* _INFORMATION_
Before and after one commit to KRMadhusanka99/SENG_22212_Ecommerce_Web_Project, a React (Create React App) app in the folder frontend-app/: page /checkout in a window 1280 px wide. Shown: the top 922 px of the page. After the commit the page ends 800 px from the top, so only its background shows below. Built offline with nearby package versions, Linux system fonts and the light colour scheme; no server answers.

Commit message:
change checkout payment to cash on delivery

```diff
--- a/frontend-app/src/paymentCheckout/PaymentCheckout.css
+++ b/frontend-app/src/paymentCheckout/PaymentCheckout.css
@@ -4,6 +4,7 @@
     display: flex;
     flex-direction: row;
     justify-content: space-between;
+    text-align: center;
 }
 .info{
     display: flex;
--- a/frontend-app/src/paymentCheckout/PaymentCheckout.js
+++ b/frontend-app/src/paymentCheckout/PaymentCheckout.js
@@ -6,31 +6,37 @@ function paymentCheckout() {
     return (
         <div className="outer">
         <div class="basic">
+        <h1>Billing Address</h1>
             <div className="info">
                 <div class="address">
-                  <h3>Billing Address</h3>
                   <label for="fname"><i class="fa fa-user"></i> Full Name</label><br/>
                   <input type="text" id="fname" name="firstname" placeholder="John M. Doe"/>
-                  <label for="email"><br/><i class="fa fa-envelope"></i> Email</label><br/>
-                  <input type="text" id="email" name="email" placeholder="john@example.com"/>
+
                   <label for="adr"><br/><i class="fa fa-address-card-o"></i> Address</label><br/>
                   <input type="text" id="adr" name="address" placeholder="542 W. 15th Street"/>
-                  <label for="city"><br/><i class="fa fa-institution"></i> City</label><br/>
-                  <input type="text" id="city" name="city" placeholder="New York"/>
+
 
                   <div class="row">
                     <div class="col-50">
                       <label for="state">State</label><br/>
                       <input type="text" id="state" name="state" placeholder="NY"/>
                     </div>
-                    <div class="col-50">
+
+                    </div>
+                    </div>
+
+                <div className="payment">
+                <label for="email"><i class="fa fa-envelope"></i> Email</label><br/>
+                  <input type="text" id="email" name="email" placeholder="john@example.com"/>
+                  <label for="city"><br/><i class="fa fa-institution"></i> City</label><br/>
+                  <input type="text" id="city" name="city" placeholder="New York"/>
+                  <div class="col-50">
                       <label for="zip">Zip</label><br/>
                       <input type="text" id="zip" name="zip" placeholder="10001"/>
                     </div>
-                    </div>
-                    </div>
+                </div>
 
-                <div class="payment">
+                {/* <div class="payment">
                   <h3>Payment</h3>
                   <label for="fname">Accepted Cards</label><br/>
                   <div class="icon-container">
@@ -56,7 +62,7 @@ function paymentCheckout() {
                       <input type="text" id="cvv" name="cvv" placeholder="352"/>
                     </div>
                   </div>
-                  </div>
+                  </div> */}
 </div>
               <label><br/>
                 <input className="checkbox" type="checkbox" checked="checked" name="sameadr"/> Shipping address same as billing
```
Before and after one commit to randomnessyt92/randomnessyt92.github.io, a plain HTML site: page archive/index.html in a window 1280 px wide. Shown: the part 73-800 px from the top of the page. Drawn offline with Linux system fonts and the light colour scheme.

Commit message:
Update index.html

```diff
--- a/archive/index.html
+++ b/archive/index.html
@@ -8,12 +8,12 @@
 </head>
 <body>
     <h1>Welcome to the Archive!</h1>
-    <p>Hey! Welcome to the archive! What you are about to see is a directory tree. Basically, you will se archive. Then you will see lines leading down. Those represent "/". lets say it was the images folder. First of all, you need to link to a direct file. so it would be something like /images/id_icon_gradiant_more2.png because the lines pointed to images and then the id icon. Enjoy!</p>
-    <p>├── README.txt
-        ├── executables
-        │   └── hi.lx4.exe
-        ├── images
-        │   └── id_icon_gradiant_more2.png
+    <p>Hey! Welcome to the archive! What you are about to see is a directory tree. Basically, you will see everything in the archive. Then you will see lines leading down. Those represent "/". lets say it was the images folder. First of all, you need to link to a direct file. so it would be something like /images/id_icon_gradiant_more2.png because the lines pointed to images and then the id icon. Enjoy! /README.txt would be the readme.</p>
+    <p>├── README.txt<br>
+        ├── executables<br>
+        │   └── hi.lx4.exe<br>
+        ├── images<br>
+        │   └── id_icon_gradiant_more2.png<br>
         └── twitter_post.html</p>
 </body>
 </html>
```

* _WHAT THE TASK REQUIRES_
Give the listing again in full, and make every line match exactly.

* _ANSWER TO THE EXERCISE_
Before and after one commit to KRMadhusanka99/SENG_22212_Ecommerce_Web_Project, a React (Create React App) app in the folder frontend-app/: page /checkout in a window 1280 px wide. Shown: the top 922 px of the page. After the commit the page ends 800 px from the top, so only its background shows below. Built offline with nearby package versions, Linux system fonts and the light colour scheme; no server answers.

Commit message:
change checkout payment to cash on delivery

```diff
--- a/frontend-app/src/paymentCheckout/PaymentCheckout.css
+++ b/frontend-app/src/paymentCheckout/PaymentCheckout.css
@@ -4,6 +4,7 @@
     display: flex;
     flex-direction: row;
     justify-content: space-between;
+    text-align: center;
 }
 .info{
     display: flex;
--- a/frontend-app/src/paymentCheckout/PaymentCheckout.js
+++ b/frontend-app/src/paymentCheckout/PaymentCheckout.js
@@ -6,31 +6,37 @@ function paymentCheckout() {
     return (
         <div className="outer">
         <div class="basic">
+        <h1>Billing Address</h1>
             <div className="info">
                 <div class="address">
-                  <h3>Billing Address</h3>
                   <label for="fname"><i class="fa fa-user"></i> Full Name</label><br/>
                   <input type="text" id="fname" name="firstname" placeholder="John M. Doe"/>
-                  <label for="email"><br/><i class="fa fa-envelope"></i> Email</label><br/>
-                  <input type="text" id="email" name="email" placeholder="john@example.com"/>
+
                   <label for="adr"><br/><i class="fa fa-address-card-o"></i> Address</label><br/>
                   <input type="text" id="adr" name="address" placeholder="542 W. 15th Street"/>
-                  <label for="city"><br/><i class="fa fa-institution"></i> City</label><br/>
-                  <input type="text" id="city" name="city" placeholder="New York"/>
+
 
                   <div class="row">
                     <div class="col-50">
                       <label for="state">State</label><br/>
                       <input type="text" id="state" name="state" placeholder="NY"/>
                     </div>
-                    <div class="col-50">
+
+                    </div>
+                    </div>
+
+                <div className="payment">
+                <label for="email"><i class="fa fa-envelope"></i> Email</label><br/>
+                  <input type="text" id="email" name="email" placeholder="john@example.com"/>
+                  <label for="city"><br/><i class="fa fa-institution"></i> City</label><br/>
+                  <input type="text" id="city" name="city" placeholder="New York"/>
+                  <div class="col-50">
                       <label for="zip">Zip</label><br/>
                       <input type="text" id="zip" name="zip" placeholder="10001"/>
                     </div>
-                    </div>
-                    </div>
+                </div>
 
-                <div class="payment">
+                {/* <div class="payment">
                   <h3>Payment</h3>
                   <label for="fname">Accepted Cards</label><br/>
                   <div class="icon-container">
@@ -56,7 +62,7 @@ function paymentCheckout() {
                       <input type="text" id="cvv" name="cvv" placeholder="352"/>
                     </div>
                   </div>
-                  </div>
+                  </div> */}
 </div>
               <label><br/>
                 <input className="checkbox" type="checkbox" checked="checked" name="sameadr"/> Shipping address same as billing
```
Before and after one commit to randomnessyt92/randomnessyt92.github.io, a plain HTML site: page archive/index.html in a window 1280 px wide. Shown: the part 73-800 px from the top of the page. Drawn offline with Linux system fonts and the light colour scheme.

Commit message:
Update index.html

```diff
--- a/archive/index.html
+++ b/archive/index.html
@@ -8,12 +8,12 @@
 </head>
 <body>
     <h1>Welcome to the Archive!</h1>
-    <p>Hey! Welcome to the archive! What you are about to see is a directory tree. Basically, you will se archive. Then you will see lines leading down. Those represent "/". lets say it was the images folder. First of all, you need to link to a direct file. so it would be something like /images/id_icon_gradiant_more2.png because the lines pointed to images and then the id icon. Enjoy!</p>
-    <p>├── README.txt
-        ├── executables
-        │   └── hi.lx4.exe
-        ├── images
-        │   └── id_icon_gradiant_more2.png
+    <p>Hey! Welcome to the archive! What you are about to see is a directory tree. Basically, you will see everything in the archive. Then you will see lines leading down. Those represent "/". lets say it was the images folder. First of all, you need to link to a direct file. so it would be something like /images/id_icon_gradiant_more2.png because the lines pointed to images and then the id icon. Enjoy! /README.txt would be the readme.</p>
+    <p>├── README.txt<br>
+        ├── executables<br>
+        │   └── hi.lx4.exe<br>
+        ├── images<br>
+        │   └── id_icon_gradiant_more2.png<br>
         └── twitter_post.html</p>
 </body>
 </html>
```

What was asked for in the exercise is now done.